Before-and-after page screenshots
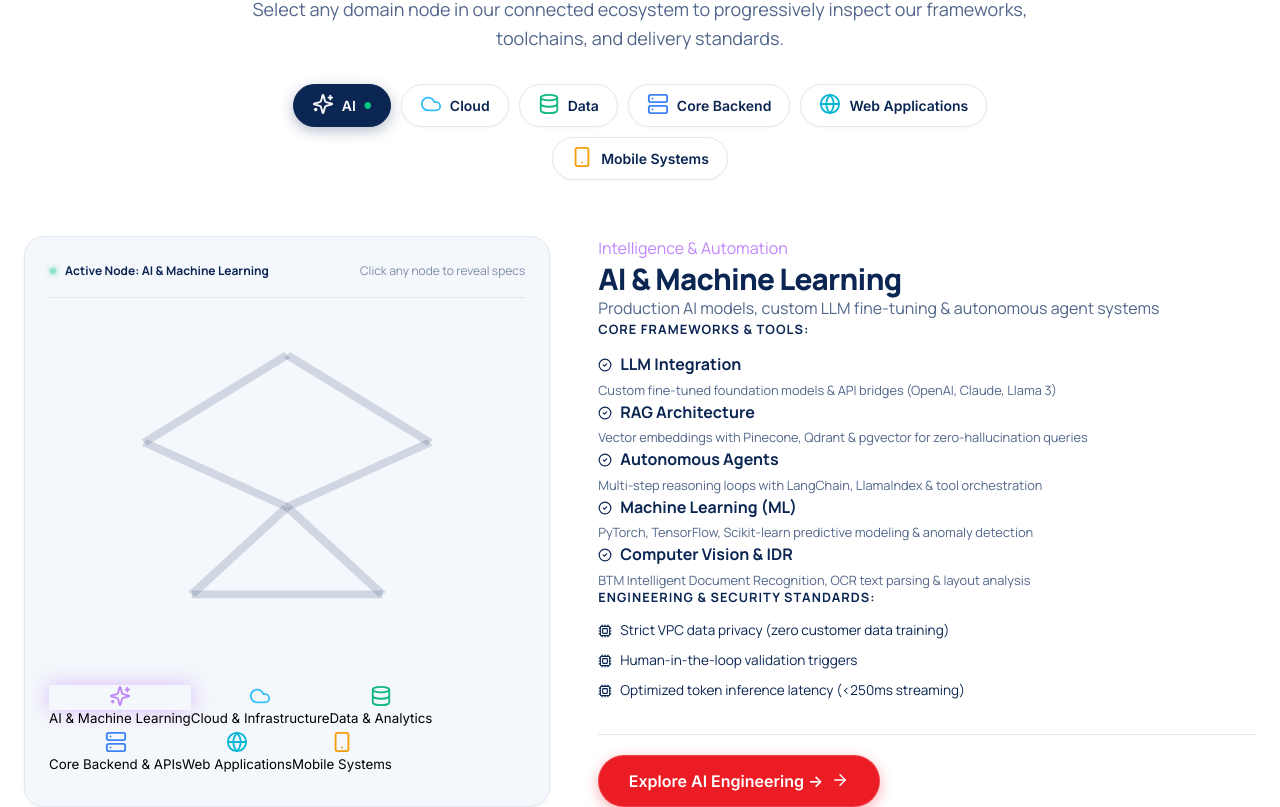
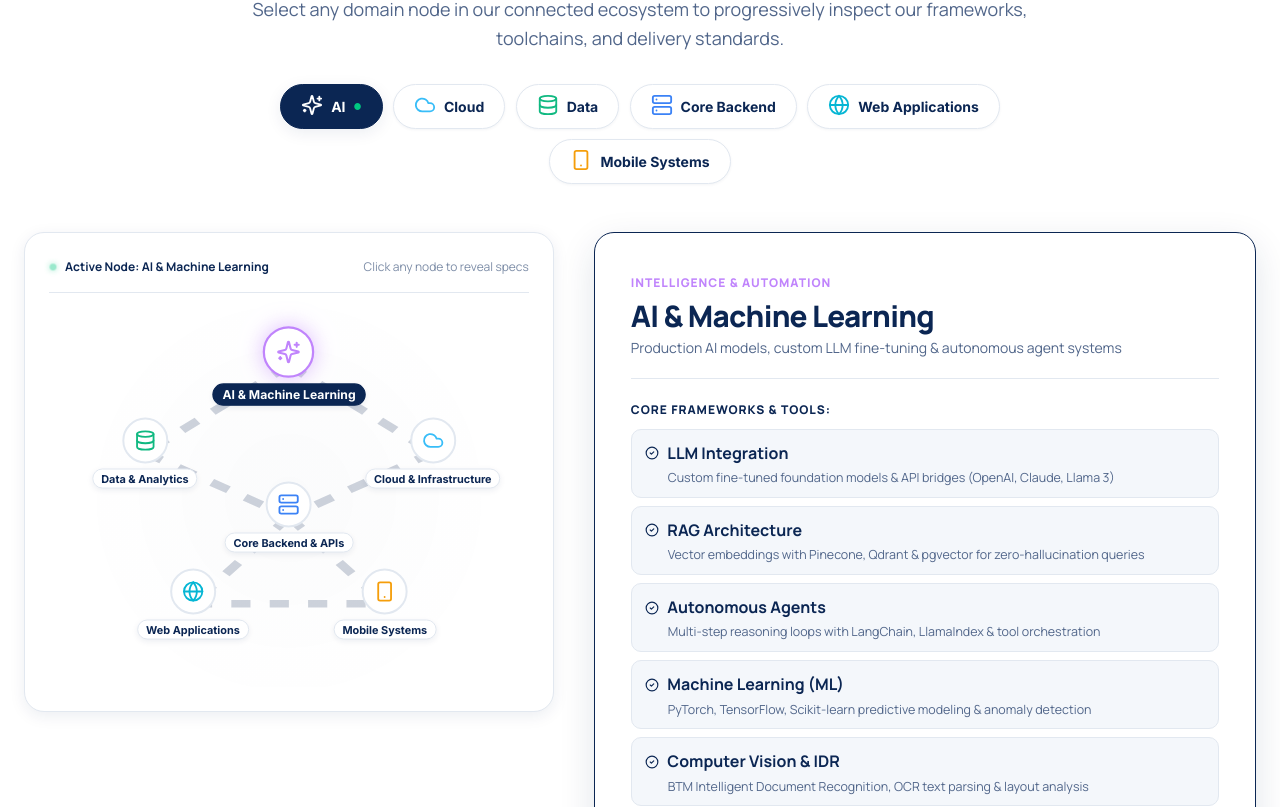
Before and after one commit to sunnyinfabio/BTM-NEW-WEBSITE, a React (Vite) app: page / in a window 1280 px wide. Shown: the part 4693-5500 px from the top of the page. Built offline with nearby package versions, Linux system fonts and the light colour scheme.

Commit message:
fix_technology_universe_constellation_and_detail_panel_styling

```diff
--- a/src/components/tech-universe/techUniverse.css
+++ b/src/components/tech-universe/techUniverse.css
@@ -5,7 +5,7 @@
 .btm-techuniverse-root {
   position: relative;
   background-color: var(--background);
-  padding: clamp(4rem, 7vw, 7rem) 1.5rem;
+  padding: clamp(4rem, 7vw, 6.5rem) 1.5rem;
   border-top: 1px solid var(--border);
   overflow: hidden;
 }
@@ -16,10 +16,11 @@
   width: 100%;
 }
 
+/* Header */
 .btm-techuniverse-header {
   text-align: center;
   max-width: 780px;
-  margin: 0 auto 3.5rem auto;
+  margin: 0 auto 3rem auto;
 }
 
 .btm-techuniverse-title {
@@ -35,6 +36,7 @@
   font-size: var(--fs-body-lg);
   color: var(--text-secondary);
   margin-bottom: 2rem;
+  line-height: var(--lh-normal);
 }
 
 /* Universe Chips Selector */
@@ -42,19 +44,19 @@
   display: flex;
   flex-wrap: wrap;
   justify-content: center;
-  gap: 0.625rem;
+  gap: 0.65rem;
 }
 
 .btm-universe-chip {
   background: #FFFFFF;
-  border: 1px solid var(--border);
+  border: 1.5px solid var(--border);
   border-radius: var(--radius-full);
-  padding: 0.5rem 1.125rem;
+  padding: 0.55rem 1.25rem;
   display: inline-flex;
   align-items: center;
   gap: 0.5rem;
   font-size: var(--fs-body-sm);
-  font-weight: 600;
+  font-weight: 700;
   color: var(--brand-navy);
   cursor: pointer;
   transition: all var(--transition-fast);
@@ -63,41 +65,41 @@
 
 .btm-universe-chip:hover {
   border-color: var(--brand-navy);
-  color: var(--brand-navy);
-  background: var(--surface);
+  transform: translateY(-2px);
+  box-shadow: var(--shadow-md);
 }
 
 .btm-universe-chip.active {
   background: var(--brand-navy);
   border-color: var(--brand-navy);
   color: #FFFFFF;
-  box-shadow: 0 4px 14px rgba(11, 38, 83, 0.3);
+  box-shadow: var(--shadow-md);
 }
 
 .btm-chip-indicator {
   font-size: 0.55rem;
-  color: var(--brand-green);
+  color: #00C881;
 }
 
 /* ==========================================================================
-   2-Column Main Grid
+   2-Column Main Grid (Left Diagram, Right Detail Panel)
    ========================================================================== */
 .btm-universe-main-grid {
   display: grid;
   grid-template-columns: 1fr 1.25fr;
-  gap: clamp(1.5rem, 4vw, 3rem);
-  align-items: stretch;
+  gap: clamp(1.5rem, 4vw, 2.5rem);
+  align-items: start;
 }
 
 /* Left Column: Visual Node Constellation Box */
 .btm-universe-constellation-box {
-  background: var(--surface);
-  border: 1px solid var(--border);
+  background: #FFFFFF;
+  border: 1.5px solid var(--border);
   border-radius: var(--radius-xl);
   padding: 1.5rem;
   display: flex;
   flex-direction: column;
-  box-shadow: var(--shadow-sm);
+  box-shadow: var(--shadow-md);
   position: relative;
   min-height: 480px;
 }
@@ -108,6 +110,7 @@
   align-items: center;
   padding-bottom: 1rem;
   border-bottom: 1px solid var(--border);
+  margin-bottom: 1rem;
 }
 
 .btm-constellation-status {
@@ -123,8 +126,8 @@
   width: 8px;
   height: 8px;
   border-radius: 50%;
-  background-color: var(--brand-green);
-  box-shadow: 0 0 8px var(--brand-green);
+  background-color: #00C881;
+  box-shadow: 0 0 8px #00C881;
   animation: pulse-node 2s infinite;
 }
 
@@ -133,171 +136,185 @@
   color: var(--text-tertiary);
 }
 
-.btm-svg-graph-container {
+/* Constellation Diagram Container */
+.btm-constellation-diagram {
+  position: relative;
+  width: 100%;
+  height: 400px;
   flex: 1;
+  background: radial-gradient(circle at center, rgba(11, 38, 83, 0.02) 0%, transparent 70%);
+  border-radius: var(--radius-lg);
+  overflow: visible;
+}
+
+.btm-constellation-svg {
+  position: absolute;
+  inset: 0;
+  width: 100%;
+  height: 100%;
+  pointer-events: none;
+}
+
+.btm-constellation-line {
+  stroke: rgba(11, 38, 83, 0.2);
+  stroke-width: 2;
+  stroke-dasharray: 4 4;
+}
+
+/* Node Button on Coordinate Anchor */
+.btm-constellation-node-btn {
+  position: absolute;
+  transform: translate(-50%, -50%);
+  background: none;
+  border: none;
+  padding: 0;
+  cursor: pointer;
+  display: flex;
+  flex-direction: column;
+  align-items: center;
+  z-index: 10;
+  transition: transform 0.2s cubic-bezier(0.34, 1.56, 0.64, 1);
+  outline: none;
+}
+
+.btm-constellation-node-btn:hover,
+.btm-constellation-node-btn.selected {
+  transform: translate(-50%, -50%) scale(1.12);
+  z-index: 20;
+}
+
+.btm-node-icon-circle {
+  width: 46px;
+  height: 46px;
+  border-radius: 50%;
+  background: #FFFFFF;
+  border: 2px solid;
   display: flex;
   align-items: center;
   justify-content: center;
-  padding: 1rem 0;
+  box-shadow: 0 4px 12px rgba(11, 38, 83, 0.1);
+  transition: all 0.2s ease;
 }
 
-.btm-constellation-svg {
-  width: 100%;
-  height: 100%;
-  max-height: 380px;
-  overflow: visible;
+.btm-constellation-node-btn.selected .btm-node-icon-circle {
+  background: #FFFFFF;
+  border-width: 2.5px;
 }
 
-/* SVG Line & Node Styles */
-.btm-constellation-line {
-  stroke: rgba(11, 38, 83, 0.15);
-  stroke-width: 2;
-  transition: all var(--transition-fast);
+.btm-node-floating-label {
+  margin-top: 5px;
+  background: #FFFFFF;
+  color: var(--brand-navy);
+  border: 1px solid var(--border);
+  border-radius: 20px;
+  padding: 2px 8px;
+  font-size: 0.68rem;
+  font-weight: 800;
+  white-space: nowrap;
+  box-shadow: 0 2px 6px rgba(11, 38, 83, 0.08);
+  transition: all 0.2s ease;
 }
 
-.btm-constellation-line.connected-active {
-  stroke: var(--brand-navy);
-  stroke-width: 2.5;
-  stroke-dasharray: 4 2;
+.btm-constellation-node-btn.selected .btm-node-floating-label {
+  background: var(--brand-navy);
+  color: #FFFFFF;
+  border-color: var(--brand-navy);
 }
 
-.btm-node-group {
-  cursor: pointer;
-  transition: transform var(--transition-fast);
-  outline: none;
+/* ==========================================================================
+   Right Column: Dynamic Detail Panel
+   ========================================================================== */
+.btm-universe-detail-panel {
+  display: flex;
+  flex-direction: column;
 }
 
-.btm-node-group:hover,
-.btm-node-group.active {
-  transform: scale(1.1);
+.btm-detail-panel-card {
+  background: #FFFFFF;
+  border: 1.5px solid var(--brand-navy);
+  border-radius: var(--radius-xl);
+  padding: clamp(1.5rem, 3vw, 2.25rem);
+  box-shadow: var(--shadow-lg);
+  display: flex;
+  flex-direction: column;
 }
 
-.btm-node-glow-ring {
-  fill: none;
-  stroke: currentColor;
-  stroke-width: 1;
-  opacity: 0.3;
+.btm-detail-header {
+  margin-bottom: 1.5rem;
+  padding-bottom: 1.25rem;
+  border-bottom: 1px solid var(--border);
 }
 
-.btm-node-circle {
-  fill: #FFFFFF;
-  stroke: currentColor;
-  stroke-width: 3;
-  transition: all var(--transition-fast);
-  filter: drop-shadow(0 2px 8px rgba(11, 38, 83, 0.15));
-}
-
-.btm-node-group.active .btm-node-circle {
-  fill: currentColor;
-}
-
-.btm-node-text-svg {
-  font-family: var(--font-primary);
-  font-size: 11px;
+.btm-detail-cat {
+  font-size: 0.75rem;
   font-weight: 800;
-  fill: var(--brand-navy);
-  letter-spacing: 0.05em;
-  pointer-events: none;
-}
-
-.btm-node-group.active .btm-node-text-svg {
-  fill: #FFFFFF;
-}
-
-/* Right Column: Dynamic Detail Panel */
-.btm-universe-detail-box {
-  background: #FFFFFF;
-  border: 1px solid var(--border);
-  border-radius: var(--radius-xl);
-  padding: clamp(1.75rem, 3.5vw, 2.5rem);
-  display: flex;
-  flex-direction: column;
-  box-shadow: var(--shadow-md);
-  position: relative;
-  overflow: hidden;
-}
-
-.btm-detail-top-row {
-  display: flex;
-  align-items: center;
-  gap: 1rem;
-  margin-bottom: 1.5rem;
-}
-
-.btm-detail-icon-bubble {
-  width: 54px;
-  height: 54px;
-  border-radius: var(--radius-md);
-  background: var(--surface);
-  border: 1px solid var(--border);
-  display: flex;
-  align-items: center;
-  justify-content: center;
-}
-
-.btm-detail-category-badge {
-  font-size: 0.75rem;
-  font-weight: 700;
   text-transform: uppercase;
   letter-spacing: 0.08em;
-  display: block;
-  margin-bottom: 0.25rem;
 }
 
 .btm-detail-title {
   font-size: clamp(1.35rem, 2.5vw, 1.85rem);
   font-weight: 800;
   color: var(--brand-navy);
+  margin-top: 0.25rem;
+  margin-bottom: 0.35rem;
   font-family: var(--font-primary);
 }
 
-.btm-detail-desc {
-  font-size: var(--fs-body);
+.btm-detail-tagline {
+  font-size: var(--fs-body-sm);
   color: var(--text-secondary);
-  line-height: 1.6;
-  margin-bottom: 1.75rem;
+  line-height: 1.45;
+}
+
+/* Core Stack Section */
+.btm-detail-stack-section {
+  margin-bottom: 1.5rem;
 }
 
 .btm-detail-section-heading {
-  font-size: 0.8rem;
-  font-weight: 700;
-  color: var(--brand-navy);
+  font-size: 0.75rem;
+  font-weight: 800;
   text-transform: uppercase;
   letter-spacing: 0.08em;
-  margin-bottom: 1rem;
+  color: var(--brand-navy);
+  margin-bottom: 0.75rem;
 }
 
-/* Stacks 2-Col Grid */
-.btm-detail-stacks-grid {
-  display: grid;
-  grid-template-columns: repeat(2, 1fr);
-  gap: 0.875rem;
-  margin-bottom: 2rem;
+.btm-detail-stack-list {
+  display: flex;
+  flex-direction: column;
+  gap: 0.5rem;
 }
 
-.btm-stack-card {
+.btm-stack-item-card {
   background: var(--surface);
   border: 1px solid var(--border);
   border-radius: var(--radius-md);
-  padding: 0.875rem 1.125rem;
+  padding: 0.65rem 0.85rem;
+  transition: border-color var(--transition-fast);
+}
+
+.btm-stack-item-card:hover {
+  border-color: var(--brand-navy);
 }
 
 .btm-stack-name-row {
   display: flex;
   align-items: center;
   gap: 0.5rem;
-  margin-bottom: 0.25rem;
 }
 
 .btm-stack-desc {
-  font-size: 0.8rem;
+  font-size: 0.78rem;
   color: var(--text-secondary);
+  margin: 0.2rem 0 0 1.4rem;
   line-height: 1.4;
 }
 
-/* Standards Checklist */
+/* Quality & Security Standards */
 .btm-detail-standards-section {
-  margin-bottom: 2rem;
+  margin-bottom: 1.75rem;
 }
 
 .btm-standards-checklist {
@@ -305,20 +322,22 @@
   display: flex;
   flex-direction: column;
   gap: 0.5rem;
+  padding: 0;
+  margin: 0;
 }
 
 .btm-standard-item {
   display: flex;
   align-items: center;
-  gap: 0.5rem;
-  font-size: 0.85rem;
-  color: var(--text-primary);
+  gap: 0.6rem;
+  font-size: var(--fs-body-sm);
+  font-weight: 600;
+  color: var(--brand-navy);
 }
 
+/* Footer Action */
 .btm-detail-footer-action {
   margin-top: auto;
-  padding-top: 1.25rem;
-  border-top: 1px solid var(--border);
 }
 
 @keyframes pulse-node {
@@ -326,8 +345,10 @@
   50% { opacity: 0.4; transform: scale(0.85); }
 }
 
-/* Responsive (< 1024px) */
-@media (max-width: 1023px) {
+/* ──────────────────────────────────────────────────────────
+   Responsive Queries
+   ────────────────────────────────────────────────────────── */
+@media (max-width: 1024px) {
   .btm-universe-main-grid {
     grid-template-columns: 1fr;
   }
@@ -338,26 +359,7 @@
     padding: 3rem 1rem;
   }
 
-  .btm-universe-constellation-box {
-    min-height: 340px;
-    padding: 1rem;
-  }
-
-  .btm-universe-detail-box {
-    padding: 1.25rem;
-  }
-
-  .btm-detail-stacks-grid {
-    grid-template-columns: 1fr;
-    gap: 0.65rem;
-  }
-
-  .btm-universe-chips-row {
-    gap: 0.35rem;
-  }
-
-  .btm-universe-chip {
-    padding: 0.4rem 0.85rem;
-    font-size: 0.75rem;
+  .btm-constellation-diagram {
+    height: 340px;
   }
 }
```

Task description
Examine the records and pull out every line where the string "transition" occurs.

Written response
   transition: all var(--transition-fast);
+  transition: transform 0.2s cubic-bezier(0.34, 1.56, 0.64, 1);
+  transition: all 0.2s ease;
-  transition: all var(--transition-fast);
+  transition: all 0.2s ease;
-  transition: transform var(--transition-fast);
-  transition: all var(--transition-fast);
+  transition: border-color var(--transition-fast);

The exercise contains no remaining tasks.